It has about a 90-degree horizontal angel of view, which looks about the equivalent of a 28mm lens on camera (35mm equivalent). So, it's a little bit of a wide angle view, but not all that much, which is what you want with any webcam, particularly since if your lens gets too wide, it begins to display barrel distortion (the type of distortion you most often see with fish-eye lenses).
This bright-light test image is a screen shot of video captured with the UNITE 10 webcam's lens.Terry Sullivan/GearBrain
Video and audio quality
In terms of quality, the video captured by the UNITE 10 webcam look fair, at first. Not surprisingly, it performed better in bright light, with decent color fidelity and contrast. However, upon closer inspection, I was surprised to find noise throughout the image in a scene where there is more than enough light. The video looked somewhat over-sharpened, too, so that it appeared to have more detail. Instead, it really just had more contrast.
In some cases, in looking at the screen shot of the video, I noticed a faint artificial outline around some objects—for instance in my UNITE 10 selfie test shot, the window has an unnatural-looking gray outline around the interior part of the window. In fact, a lot of the other rectangular shapes in the photo, like the objects below the window (on the far right of the photo), have a similar outline. This effect is also sometimes called a "halo effect," since it sometimes creates a white halo around subjects, although I didn't see a lot of halo-ing taking place in this particular image.
This image is a screen shot of video captured with my MacBook Pro laptop's webcam lens. If you compare this bright-light test shot with the bright-light test shot of the UNITE 10's webcam lens, you can see the MacBook Pro's built-in lens and sensor has a wider dynamic range and less sharpening than Terry Sullivan/GearBrain

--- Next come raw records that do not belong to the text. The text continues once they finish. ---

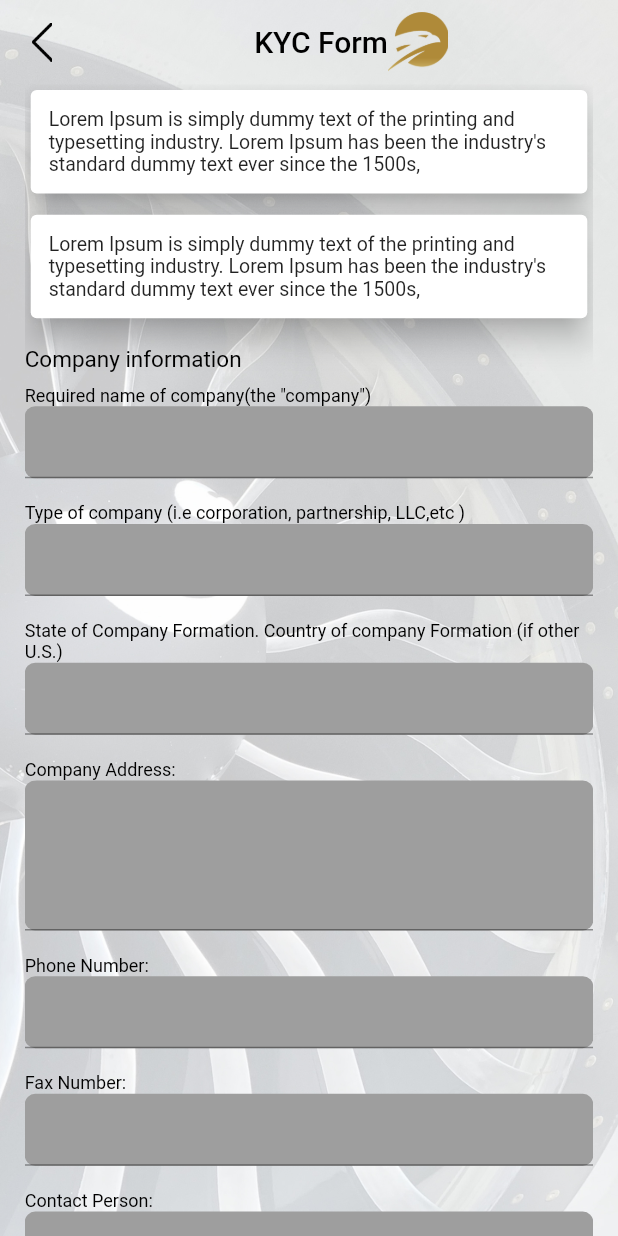
After one commit to UmaiZ/stande_aero, a Flutter app: the kyc_form screen opened directly, on a phone screen of 412 x 824 dp. The commit adds this screen. Run offline on Flutter 3.47's test engine with Material 2 defaults, Android fonts, the light colour scheme and no system bars; our stand-ins replace carousel_slider, get, table_calendar.

Commit message:
payment Completed and Kyc form completed

```diff
--- a/lib/screens/home/home.dart
+++ b/lib/screens/home/home.dart
@@ -5,6 +5,7 @@ import 'package:get/get.dart';
 import 'package:stande_aero/screens/Profile/profile.dart';
 import 'package:stande_aero/screens/booking/booking.dart';
 import 'package:stande_aero/screens/home/drawer.dart';
+import 'package:stande_aero/screens/kyc_Form/kyc_form.dart';
 // import 'package:stande_aero/screens/home/Profile/editprofile.dart';
 // import 'package:stande_aero/screens/home/Profile/profile.dart';
 
@@ -37,6 +38,7 @@ class HomeScreen extends StatelessWidget {
           leading: GestureDetector(
             behavior: HitTestBehavior.translucent,
             onTap: () {
+              Get.to(kyc_form());
               _key.currentState!.openDrawer();
             },
             child: Padding(
--- /dev/null
+++ b/lib/screens/kyc_Form/kyc_form.dart
@@ -0,0 +1,417 @@
+import 'package:flutter/material.dart';
+import 'package:stande_aero/screens/Profile/profile.dart';
+
+class kyc_form extends StatelessWidget {
+  const kyc_form({Key? key}) : super(key: key);
+
+  @override
+  Widget build(BuildContext context) {
+    double res_width = MediaQuery.of(context).size.width;
+    double res_height = MediaQuery.of(context).size.height;
+    return Scaffold(
+      appBar: AppBar(
+        automaticallyImplyLeading: false,
+        backgroundColor: Colors.transparent,
+        elevation: 0,
+        centerTitle: true,
+        leading: GestureDetector(
+          behavior: HitTestBehavior.translucent,
+          onTap: () {
+            Navigator.pop(context);
+            // _key.currentState!.openDrawer();
+          },
+          child: Padding(
+            padding: const EdgeInsets.all(15),
+            child: Container(
+                width: 25,
+                child: Image.asset(
+                  'assets/slicing/Untitled-3.png',
+                )),
+          ),
+        ),
+        title: Row(
+          mainAxisAlignment: MainAxisAlignment.center,
+          children: [
+            Text(
+              'KYC Form',
+              style: TextStyle(color: Colors.black),
+            ),
+            Container(
+                width: 40,
+                height: 40,
+                child: Image.asset('assets/slicing/Untitled-4.png',
+                    fit: BoxFit.cover)),
+          ],
+        ),
+      ),
+      extendBodyBehindAppBar: true,
+      body: Container(
+        width: double.infinity,
+        decoration: BoxDecoration(
+          image: DecorationImage(
+            image: AssetImage("assets/slicing/Untitled-62.jpg"),
+            fit: BoxFit.cover,
+          ),
+        ),
+        child: SafeArea(
+          child: Padding(
+            padding: EdgeInsets.symmetric(horizontal: res_width * 0.04),
+            child: SingleChildScrollView(
+              child: Column(
+                crossAxisAlignment: CrossAxisAlignment.start,
+                children: [
+                  kyc_main_text(
+                      text:
+                          "Lorem Ipsum is simply dummy text of the printing and typesetting industry. Lorem Ipsum has been the industry's standard dummy text ever since the 1500s,"),
+                  kyc_main_text(
+                      text:
+                          "Lorem Ipsum is simply dummy text of the printing and typesetting industry. Lorem Ipsum has been the industry's standard dummy text ever since the 1500s,"),
+                  SizedBox(
+                    height: res_height * 0.01,
+                  ),
+                  Text(
+                    'Company information',
+                    style: TextStyle(
+                      color: Colors.black,
+                      fontSize: 15,
+                    ),
+                  ),
+                  SizedBox(
+                    height: res_height * 0.01,
+                  ),
+                  Text(
+                    'Required name of company(the "company")',
+                    style: TextStyle(
+                      color: Colors.black,
+                      fontSize: 12,
+                    ),
+                  ),
+                  textfiel_kyc(res_width: res_width),
+                  SizedBox(
+                    height: res_height * 0.02,
+                  ),
+                  Text(
+                    'Type of company (i.e corporation, partnership, LLC,etc )',
+                    style: TextStyle(
+                      color: Colors.black,
+                      fontSize: 12,
+                    ),
+                  ),
+                  textfiel_kyc(res_width: res_width),
+                  SizedBox(
+                    height: res_height * 0.02,
+                  ),
+                  Text(
+                    'State of Company Formation. Country of company Formation (if other U.S.)',
+                    style: TextStyle(
+                      color: Colors.black,
+                      fontSize: 12,
+                    ),
+                  ),
+                  textfiel_kyc(res_width: res_width),
+                  SizedBox(
+                    height: res_height * 0.02,
+                  ),
+                  Text(
+                    'Company Address:',
+                    style: TextStyle(
+                      color: Colors.black,
+                      fontSize: 12,
+                    ),
+                  ),
+                  textfiel_kyc(
+                    res_width: res_width,
+                    maxLines: 4,
+                  ),
+                  SizedBox(
+                    height: res_height * 0.02,
+                  ),
+                  Text(
+                    'Phone Number:',
+                    style: TextStyle(
+                      color: Colors.black,
+                      fontSize: 12,
+                    ),
+                  ),
+                  textfiel_kyc(res_width: res_width),
+                  SizedBox(
+                    height: res_height * 0.02,
+                  ),
+                  Text(
+                    'Fax Number:',
+                    style: TextStyle(
+                      color: Colors.black,
+                      fontSize: 12,
+                    ),
+                  ),
+                  textfiel_kyc(res_width: res_width),
+                  SizedBox(
+                    height: res_height * 0.02,
+                  ),
+                  Text(
+                    'Contact Person:',
+                    style: TextStyle(
+                      color: Colors.black,
+                      fontSize: 12,
+                    ),
+                  ),
+                  textfiel_kyc(res_width: res_width),
+                  SizedBox(
+                    height: res_height * 0.02,
+                  ),
+                  Text(
+                    'Email:',
+                    style: TextStyle(
+                      color: Colors.black,
+                      fontSize: 12,
+                    ),
+                  ),
+                  textfiel_kyc(res_width: res_width),
+                  SizedBox(
+                    height: res_height * 0.02,
+                  ),
+                  Text(
+                    'Company Website:',
+                    style: TextStyle(
+                      color: Colors.black,
+                      fontSize: 12,
+                    ),
+                  ),
+                  textfiel_kyc(res_width: res_width),
+                  SizedBox(
+                    height: res_height * 0.02,
+                  ),
+                  Text(
+                    'List Of Officer, Direction And/or Principles Of The Company',
+                    style: TextStyle(
+                      color: Colors.black,
+                      fontSize: 12,
+                    ),
+                  ),
+                  Row(
+                    mainAxisAlignment: MainAxisAlignment.spaceBetween,
+                    children: [
+                      Container(
+                        height: 40,
+                        width: res_width * 0.925 / 2.1,
+                        decoration: BoxDecoration(color: Colors.grey),
+                        child: Padding(
+                          padding: EdgeInsets.only(left: 8.0),
+                          child: TextField(
+                            decoration: InputDecoration(hintText: "Name"),
+                            keyboardType: TextInputType.datetime,
+                          ),
+                        ),
+                      ),
+                      Container(
+                        height: 40,
+                        width: res_width * 0.925 / 2.1,
+                        decoration: BoxDecoration(color: Colors.grey),
+                        child: Padding(
+                          padding: EdgeInsets.only(left: 8.0),
+                          child: TextField(
+                            decoration: InputDecoration(hintText: "Title"),
+                            keyboardType: TextInputType.datetime,
+                          ),
+                        ),
+                      ),
+                    ],
+                  ),
+                  SizedBox(
+                    height: res_height * 0.02,
+                  ),
+                  Row(
+                    mainAxisAlignment: MainAxisAlignment.spaceBetween,
+                    children: [
+                      Container(
+                        height: 40,
+                        width: res_width * 0.925 / 2.1,
+                        decoration: BoxDecoration(color: Colors.grey),
+                        child: Padding(
+                          padding: EdgeInsets.only(left: 8.0),
+                          child: TextField(
+                            decoration: InputDecoration(hintText: "Name"),
+                            keyboardType: TextInputType.datetime,
+                          ),
+                        ),
+                      ),
+                      Container(
+                        height: 40,
+                        width: res_width * 0.925 / 2.1,
+                        decoration: BoxDecoration(color: Colors.grey),
+                        child: Padding(
+                          padding: EdgeInsets.only(left: 8.0),
+                          child: TextField(
+                            decoration: InputDecoration(hintText: "Title"),
+                            keyboardType: TextInputType.datetime,
+                          ),
+                        ),
+                      ),
+                    ],
+                  ),
+                  SizedBox(
+                    height: res_height * 0.02,
+                  ),
+                  Container(
+                    width: res_width * 0.925,
+                    decoration: BoxDecoration(
+                        color: Color(0xffaf8a39),
+                        borderRadius: BorderRadius.all(Radius.circular(7))),
+                    child: Padding(
+                      padding: const EdgeInsets.all(13.0),
+                      child: Center(
+                        child: Text(
+                          'Add More',
+                          style: TextStyle(
+                              color: Colors.white,
+                              fontWeight: FontWeight.bold,
+                              fontSize: 17),
+                        ),
+                      ),
+                    ),
+                  ),
+                  SizedBox(
+                    height: res_height * 0.02,
+                  ),
+                  Text(
+                    "Busniess Activity And source of Funds",
+                    style: TextStyle(
+                      color: Colors.black,
+                      fontSize: 16,
+                    ),
+                  ),
+                  SizedBox(
+                    height: res_height * 0.02,
+                  ),
+                  Text(
+                    "Primary busnies and type of activity engaged in by Company",
+                    style: TextStyle(
+                      color: Colors.black,
+                      fontSize: 13,
+                    ),
+                  ),
+                  textfiel_kyc(res_width: res_width),
+                  SizedBox(
+                    height: res_height * 0.02,
+                  ),
+                  Text(
+                    "Service Fund To Be Paid",
+                    style: TextStyle(
+                      color: Colors.black,
+                      fontSize: 14,
+                    ),
+                  ),
+                  SizedBox(
+                    height: res_height * 0.02,
+                  ),
+                  Text(
+                    'Approximate Lease Lenth (The minimum lease requirement is 1 day, we invoice in 30 day increaments but only charge for the actual days the stand is out on lease. The lease begins the day the stand leaves our facilty and ends the day it is returned to our facility complete, in the same condition that it left).',
+                    style: TextStyle(
+                      color: Colors.black,
+                      fontSize: 10,
+                    ),
+                  ),
+                  textfiel_kyc(res_width: res_width),
+                  SizedBox(
+                    height: res_height * 0.02,
+                  ),
+                  Text(
+                    'If Your busnies is international, list of countries in which you do busniess and the address in each country',
+                    style: TextStyle(
+                      color: Colors.black,
+                      fontSize: 12,
+                    ),
+                  ),
+                  textfiel_kyc(res_width: res_width),
+                  SizedBox(
+                    height: res_height * 0.02,
+                  ),
+                  Container(
+                    width: res_width * 0.925,
+                    decoration: BoxDecoration(
+                        color: Color(0xffaf8a39),
+                        borderRadius: BorderRadius.all(Radius.circular(7))),
+                    child: Padding(
+                      padding: const EdgeInsets.all(13.0),
+                      child: Center(
+                        child: Text(
+                          'Continue',
+                          style: TextStyle(
+                              color: Colors.white,
+                              fontWeight: FontWeight.bold,
+                              fontSize: 17),
+                        ),
+                      ),
+                    ),
+                  ),
+                  SizedBox(
+                    height: res_height * 0.02,
+                  ),
+                ],
+              ),
+            ),
+          ),
+        ),
+      ),
+    );
+  }
+}
+
+class textfiel_kyc extends StatelessWidget {
+  var maxLines;
+
+  textfiel_kyc({
+    Key? key,
+    this.maxLines,
+    required this.res_width,
+  }) : super(key: key);
+
+  final double res_width;
+
+  @override
+  Widget build(BuildContext context) {
+    return Container(
+      width: res_width * 0.925,
+      decoration: BoxDecoration(
+          color: Colors.grey,
+          borderRadius: BorderRadius.all(Radius.circular(7))),
+      child: TextField(
+        maxLines: maxLines,
+      ),
+    );
+  }
+}
+
+class kyc_main_text extends StatelessWidget {
+  var text;
+
+  kyc_main_text({Key? key, this.text}) : super(key: key);
+
+  @override
+  Widget build(BuildContext context) {
+    double res_width = MediaQuery.of(context).size.width;
+    double res_height = MediaQuery.of(context).size.height;
+
+    return Column(
+      children: [
+        Container(
+          width: res_width * 0.925,
+          child: Card(
+            // margin: EdgeInsets.fromLTRB(18.0, 4.0, 18.0, 18.0),
+            elevation: 8,
+            child: Padding(
+              padding: EdgeInsets.all(12.0),
+              child: Text(
+                "$text",
+                style: TextStyle(fontSize: 13),
+              ),
+            ),
+          ),
+        ),
+        SizedBox(
+          height: res_height * 0.0075,
+        ),
+      ],
+    );
+  }
+}
--- a/lib/screens/payment/payment.dart
+++ b/lib/screens/payment/payment.dart
@@ -46,7 +46,6 @@ class payment extends StatelessWidget {
           ],
         ),
       ),
-
       extendBodyBehindAppBar: true,
       body: Container(
         width: double.infinity,
@@ -127,12 +126,15 @@ class payment extends StatelessWidget {
                             fontWeight: FontWeight.bold,
                             fontSize: 13),
                       ),
-                      SizedBox(
-                        width: res_width * 0.23,
-                      ),
-                      Image.asset(
-                        "assets/slicing/Untitled-63.png",
-                        width: res_width * 0.025,
+                      // SizedBox(
+                      //   width: res_width * 0.23,
+                      // ),
+                      Padding(
+                        padding: EdgeInsets.only(left: res_width * 0.12),
+                        child: Image.asset(
+                          "assets/slicing/Untitled-63.png",
+                          width: res_width * 0.025,
+                        ),
                       ),
                     ],
                   ),
@@ -161,12 +163,12 @@ class payment extends StatelessWidget {
                             fontWeight: FontWeight.bold,
                             fontSize: 13),
                       ),
-                      SizedBox(
-                        width: res_width * 0.23,
-                      ),
-                      Image.asset(
-                        "assets/slicing/Untitled-63.png",
-                        width: res_width * 0.025,
+                      Padding(
+                        padding: EdgeInsets.only(left: res_width * 0.12),
+                        child: Image.asset(
+                          "assets/slicing/Untitled-63.png",
+                          width: res_width * 0.025,
+                        ),
                       ),
                     ],
                   ),
@@ -176,7 +178,9 @@ class payment extends StatelessWidget {
                 height: res_height * 0.01,
               ),
               GestureDetector(
-                onTap: (){Get.to(() => WireTransfer());},
+                onTap: () {
+                  Get.to(() => WireTransfer());
+                },
                 child: Container(
                   width: res_width * 0.95,
                   decoration: BoxDecoration(
@@ -185,7 +189,7 @@ class payment extends StatelessWidget {
                   child: Padding(
                     padding: const EdgeInsets.all(13.0),
                     child: Row(
-                      mainAxisAlignment: MainAxisAlignment.spaceBetween,
+                      // mainAxisAlignment: MainAxisAlignment.spaceBetween,
                       children: [
                         // Image.asset(
                         //   "assets/slicing/Untitled-55.png",
@@ -202,7 +206,7 @@ class payment extends StatelessWidget {
                           width: res_width * 0.23,
                         ),
                         Padding(
-                          padding: EdgeInsets.only(right: 8.0),
+                          padding: EdgeInsets.only(left: res_width * 0.32),
                           child: Image.asset(
                             "assets/slicing/Untitled-63.png",
                             width: res_width * 0.025,
```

I wasn't surprised to find noise in my lowlight image, since that's a common with low-light photos. The low-light video and photos captured with the UNITE 10 tended to lack crisp details, in part due to the increase in noise. Light tones tended to blow out and become pure white, while the shadow areas swallowed up much of the detail, which leaves you with a rather overly dark, muddy image.
Unfortunately, it's hard to tell if it's the sensor or the lens that's to blame for the sub-par image quality. What I am sure of is that the result is that the UNITE 10 produces image with lower dynamic range than what I'd feel is acceptable. It certainly is lower quality than what I found in my MacBook Pro. The reason I can tell is that in normal light, the UNITE 10 image blows out highlights in various parts of the video, such as on the right side of my face.

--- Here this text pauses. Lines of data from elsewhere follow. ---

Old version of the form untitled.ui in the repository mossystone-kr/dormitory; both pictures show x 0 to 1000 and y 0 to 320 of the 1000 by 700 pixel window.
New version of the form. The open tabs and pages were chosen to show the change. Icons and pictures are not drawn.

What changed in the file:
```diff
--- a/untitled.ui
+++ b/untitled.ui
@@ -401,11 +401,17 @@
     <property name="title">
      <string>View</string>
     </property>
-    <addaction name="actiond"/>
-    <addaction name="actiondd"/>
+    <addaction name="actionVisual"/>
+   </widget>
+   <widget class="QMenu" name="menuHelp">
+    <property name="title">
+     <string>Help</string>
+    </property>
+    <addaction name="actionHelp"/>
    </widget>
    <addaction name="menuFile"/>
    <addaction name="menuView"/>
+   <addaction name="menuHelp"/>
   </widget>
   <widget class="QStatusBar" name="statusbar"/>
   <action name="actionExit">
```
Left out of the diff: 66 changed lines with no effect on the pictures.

I was also disappointed in the quality of the audio on the UNITE 10 webcam: It was muffled, had an overly distorted lower-mid-range tone, but lacked most bass and higher trebles tones. In comparison, the audio on my MacBook Pro had a much richer, fuller sound.
The ClearOne UNITE 10 webcam rests on the edge of your laptop, which doesn't seem the most secure way to attach a webcam to your computer.Terry Sullivan/GearBrain
Price and is it worth buying
Priced at about $70, the ClearOne UNITE 10 webcam is relatively inexpensive, and also very easy to set up. But I found the image and video quality to be lower than expected. Even in normal or bright light, I found it produced a somewhat noisy image and also suffered from over sharpening. I found that neither the video or audio quality were better than what I found on my laptop. I'd consider other webcams, or stick with the webcam built-in to my laptop. You might also try using your phone (by downloading and installing a webcam app) or some stand-along digital cameras.
- Inexpensive, and very easy to set up
- Could be useful for those with older laptops or PCs that lack a webcam and built-in audio
- Image and video quality was only fair
- Audio quality was just fair and had a muffled quality
- Webcam isn't securely clipped or clamped to a laptop or monitor